The records follow. Retype them without a single change.

- [SOURCE DATA]:
....
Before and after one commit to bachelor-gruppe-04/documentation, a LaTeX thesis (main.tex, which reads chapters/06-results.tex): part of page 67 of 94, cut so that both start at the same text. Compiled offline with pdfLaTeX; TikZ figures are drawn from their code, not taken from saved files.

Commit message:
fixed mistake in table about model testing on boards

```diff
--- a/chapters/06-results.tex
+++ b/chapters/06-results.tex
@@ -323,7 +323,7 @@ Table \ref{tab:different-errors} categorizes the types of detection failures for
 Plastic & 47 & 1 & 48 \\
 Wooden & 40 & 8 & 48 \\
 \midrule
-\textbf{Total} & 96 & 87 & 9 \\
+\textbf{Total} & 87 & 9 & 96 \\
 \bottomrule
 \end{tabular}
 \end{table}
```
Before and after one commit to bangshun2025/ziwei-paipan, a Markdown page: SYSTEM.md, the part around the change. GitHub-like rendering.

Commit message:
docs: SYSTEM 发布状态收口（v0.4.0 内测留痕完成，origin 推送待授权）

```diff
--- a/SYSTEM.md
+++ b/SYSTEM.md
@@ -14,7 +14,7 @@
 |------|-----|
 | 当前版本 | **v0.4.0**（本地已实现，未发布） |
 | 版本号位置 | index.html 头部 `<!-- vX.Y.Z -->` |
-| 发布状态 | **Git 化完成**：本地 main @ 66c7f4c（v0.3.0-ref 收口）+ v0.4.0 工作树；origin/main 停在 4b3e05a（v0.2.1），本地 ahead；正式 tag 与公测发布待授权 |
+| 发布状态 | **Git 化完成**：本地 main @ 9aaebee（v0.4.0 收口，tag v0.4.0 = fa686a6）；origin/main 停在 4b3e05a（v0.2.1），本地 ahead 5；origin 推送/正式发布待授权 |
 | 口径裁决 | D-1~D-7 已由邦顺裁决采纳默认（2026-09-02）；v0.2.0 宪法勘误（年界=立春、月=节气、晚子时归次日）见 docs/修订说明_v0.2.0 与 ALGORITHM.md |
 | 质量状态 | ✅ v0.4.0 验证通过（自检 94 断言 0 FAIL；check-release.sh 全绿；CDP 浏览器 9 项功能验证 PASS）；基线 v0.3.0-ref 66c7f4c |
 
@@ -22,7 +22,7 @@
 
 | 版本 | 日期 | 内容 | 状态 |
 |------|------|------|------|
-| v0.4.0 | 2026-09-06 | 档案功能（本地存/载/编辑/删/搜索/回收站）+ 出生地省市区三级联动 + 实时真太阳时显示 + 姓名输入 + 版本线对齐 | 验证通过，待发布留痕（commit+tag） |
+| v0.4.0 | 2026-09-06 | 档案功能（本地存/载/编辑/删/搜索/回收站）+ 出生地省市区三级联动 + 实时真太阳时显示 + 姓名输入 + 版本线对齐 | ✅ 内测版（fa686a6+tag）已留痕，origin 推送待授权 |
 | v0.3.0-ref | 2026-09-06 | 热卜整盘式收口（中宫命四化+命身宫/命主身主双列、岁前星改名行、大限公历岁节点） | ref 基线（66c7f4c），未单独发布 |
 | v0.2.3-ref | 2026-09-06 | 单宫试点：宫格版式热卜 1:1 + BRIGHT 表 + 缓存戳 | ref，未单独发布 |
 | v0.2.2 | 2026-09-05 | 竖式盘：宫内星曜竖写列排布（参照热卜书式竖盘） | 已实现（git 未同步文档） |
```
....
- [RESPONSE FOR THIS EXERCISE]:
Before and after one commit to bachelor-gruppe-04/documentation, a LaTeX thesis (main.tex, which reads chapters/06-results.tex): part of page 67 of 94, cut so that both start at the same text. Compiled offline with pdfLaTeX; TikZ figures are drawn from their code, not taken from saved files.

Commit message:
fixed mistake in table about model testing on boards

```diff
--- a/chapters/06-results.tex
+++ b/chapters/06-results.tex
@@ -323,7 +323,7 @@ Table \ref{tab:different-errors} categorizes the types of detection failures for
 Plastic & 47 & 1 & 48 \\
 Wooden & 40 & 8 & 48 \\
 \midrule
-\textbf{Total} & 96 & 87 & 9 \\
+\textbf{Total} & 87 & 9 & 96 \\
 \bottomrule
 \end{tabular}
 \end{table}
```
Before and after one commit to bangshun2025/ziwei-paipan, a Markdown page: SYSTEM.md, the part around the change. GitHub-like rendering.

Commit message:
docs: SYSTEM 发布状态收口（v0.4.0 内测留痕完成，origin 推送待授权）

```diff
--- a/SYSTEM.md
+++ b/SYSTEM.md
@@ -14,7 +14,7 @@
 |------|-----|
 | 当前版本 | **v0.4.0**（本地已实现，未发布） |
 | 版本号位置 | index.html 头部 `<!-- vX.Y.Z -->` |
-| 发布状态 | **Git 化完成**：本地 main @ 66c7f4c（v0.3.0-ref 收口）+ v0.4.0 工作树；origin/main 停在 4b3e05a（v0.2.1），本地 ahead；正式 tag 与公测发布待授权 |
+| 发布状态 | **Git 化完成**：本地 main @ 9aaebee（v0.4.0 收口，tag v0.4.0 = fa686a6）；origin/main 停在 4b3e05a（v0.2.1），本地 ahead 5；origin 推送/正式发布待授权 |
 | 口径裁决 | D-1~D-7 已由邦顺裁决采纳默认（2026-09-02）；v0.2.0 宪法勘误（年界=立春、月=节气、晚子时归次日）见 docs/修订说明_v0.2.0 与 ALGORITHM.md |
 | 质量状态 | ✅ v0.4.0 验证通过（自检 94 断言 0 FAIL；check-release.sh 全绿；CDP 浏览器 9 项功能验证 PASS）；基线 v0.3.0-ref 66c7f4c |
 
@@ -22,7 +22,7 @@
 
 | 版本 | 日期 | 内容 | 状态 |
 |------|------|------|------|
-| v0.4.0 | 2026-09-06 | 档案功能（本地存/载/编辑/删/搜索/回收站）+ 出生地省市区三级联动 + 实时真太阳时显示 + 姓名输入 + 版本线对齐 | 验证通过，待发布留痕（commit+tag） |
+| v0.4.0 | 2026-09-06 | 档案功能（本地存/载/编辑/删/搜索/回收站）+ 出生地省市区三级联动 + 实时真太阳时显示 + 姓名输入 + 版本线对齐 | ✅ 内测版（fa686a6+tag）已留痕，origin 推送待授权 |
 | v0.3.0-ref | 2026-09-06 | 热卜整盘式收口（中宫命四化+命身宫/命主身主双列、岁前星改名行、大限公历岁节点） | ref 基线（66c7f4c），未单独发布 |
 | v0.2.3-ref | 2026-09-06 | 单宫试点：宫格版式热卜 1:1 + BRIGHT 表 + 缓存戳 | ref，未单独发布 |
 | v0.2.2 | 2026-09-05 | 竖式盘：宫内星曜竖写列排布（参照热卜书式竖盘） | 已实现（git 未同步文档） |
```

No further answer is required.